Now your weight strains your outstretched arms and shoulders, hampering your breathing, inflicting excruciating pain. Jesus, when you say that it is finished, are you pleading for your words to come to pass?
Jesus, I have never been as good as you, yet I’ve not endured the punishment you have. Still, I’ve oftentimes asserted, “It is finished” with grief and longing in my heart.
I said it when my obstetrician told me I would never give birth to a baby. I said it when my father and my mother died and my sister became estranged from me. I said it when I lost the job I loved, having worked a lifetime to secure it. I said it when my dear friend left me suddenly without explaining why.
Yet I survived all these losses—these crosses—because I knew the ending of your story.
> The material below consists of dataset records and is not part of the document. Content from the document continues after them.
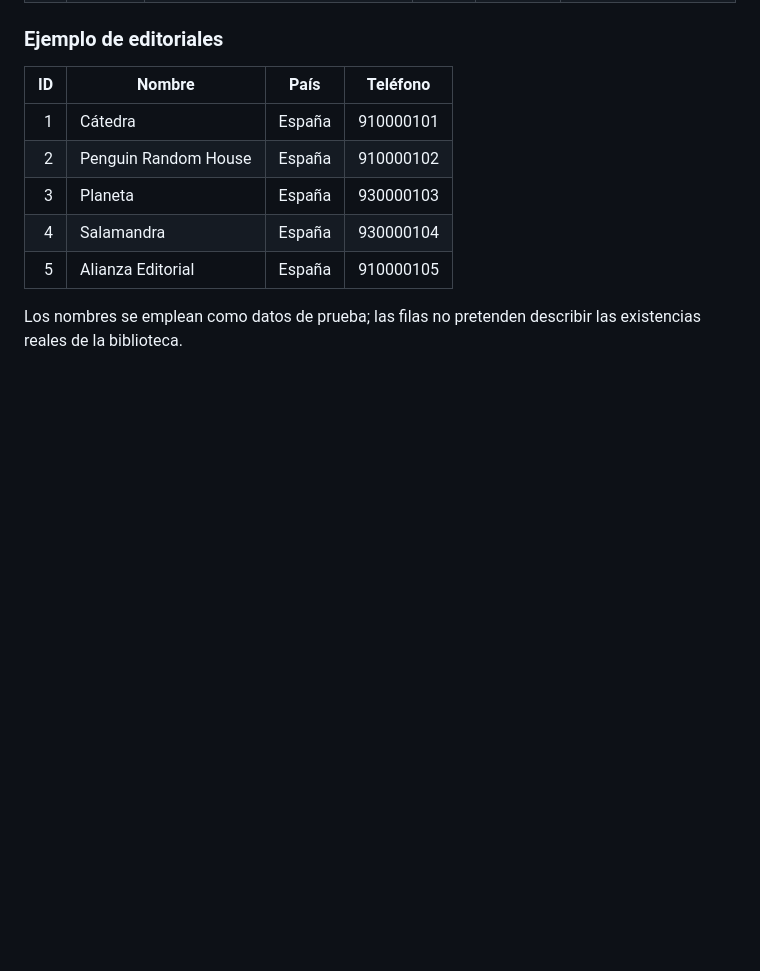
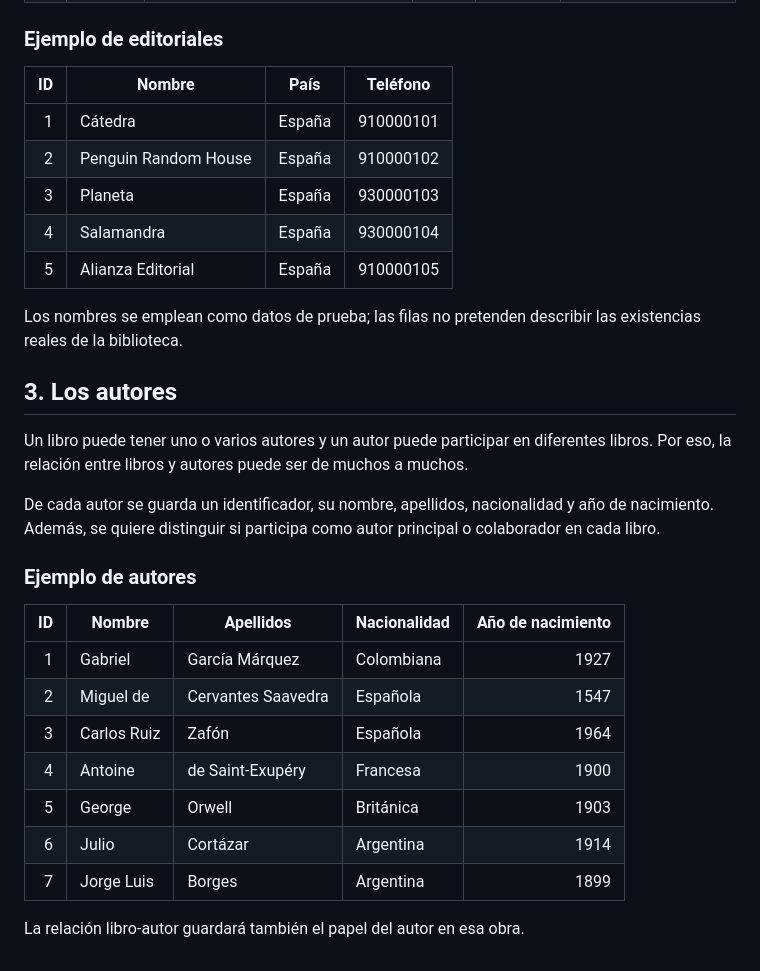
Before and after one commit to aaleexGH/Trabajo01RA6AlejandroEIzan, a Markdown page: doc/documentacion.md, the part around the change. Rendered like a GitHub page; blank space fills up the shorter version.

Commit message:
Apartado 3, los autores.

```diff
--- a/doc/documentacion.md
+++ b/doc/documentacion.md
@@ -64,3 +64,23 @@ Cada libro se asocia a una sola editorial. Una editorial puede publicar muchos l
 | 5 | Alianza Editorial | España | 910000105 |
 
 Los nombres se emplean como datos de prueba; las filas no pretenden describir las existencias reales de la biblioteca.
+
+## 3. Los autores
+
+Un libro puede tener uno o varios autores y un autor puede participar en diferentes libros. Por eso, la relación entre libros y autores puede ser de muchos a muchos.
+
+De cada autor se guarda un identificador, su nombre, apellidos, nacionalidad y año de nacimiento. Además, se quiere distinguir si participa como autor principal o colaborador en cada libro.
+
+### Ejemplo de autores
+
+| **ID** | **Nombre** | **Apellidos** | **Nacionalidad** | **Año de nacimiento** |
+|---:|---|---|---|---:|
+| 1 | Gabriel | García Márquez | Colombiana | 1927 |
+| 2 | Miguel de | Cervantes Saavedra | Española | 1547 |
+| 3 | Carlos Ruiz | Zafón | Española | 1964 |
+| 4 | Antoine | de Saint-Exupéry | Francesa | 1900 |
+| 5 | George | Orwell | Británica | 1903 |
+| 6 | Julio | Cortázar | Argentina | 1914 |
+| 7 | Jorge Luis | Borges | Argentina | 1899 |
+
+La relación libro-autor guardará también el papel del autor en esa obra.
```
I knew although you claimed that it was finished, it wasn’t finished at all.
Instead, God resurrected you.
Likewise, every time that I thought my life was over, God resuscitated me, and I went on living, loving, even laughing, although doing so had seemed impossible.
Jesus, as you cry out “It is finished,” I think you’re giving us the words to pray in crisis. They mean: “God, I really need you now. I’ve done all that I can do. I don’t have strength to carry on alone. Now I trust that you will pull me through.”
Jan Vallone is the author of Pieces of Someday: One Woman’s Search for Meaning in Lawyering Family, Italy, Church, and a Tiny Jewish High School, which won the Reader Views Reviewers’ Choice Award. Her stories have appeared in The Seattle Times, Good Letters, Faith & Values in the Public Square, Catholic Digest, Guideposts Magazine, English Journal, Chicken Soup for the Soul, and Writing it Real. She lives and teaches writing in Seattle.
Painting above: Botticelli’s Lamentation over the Dead Christ.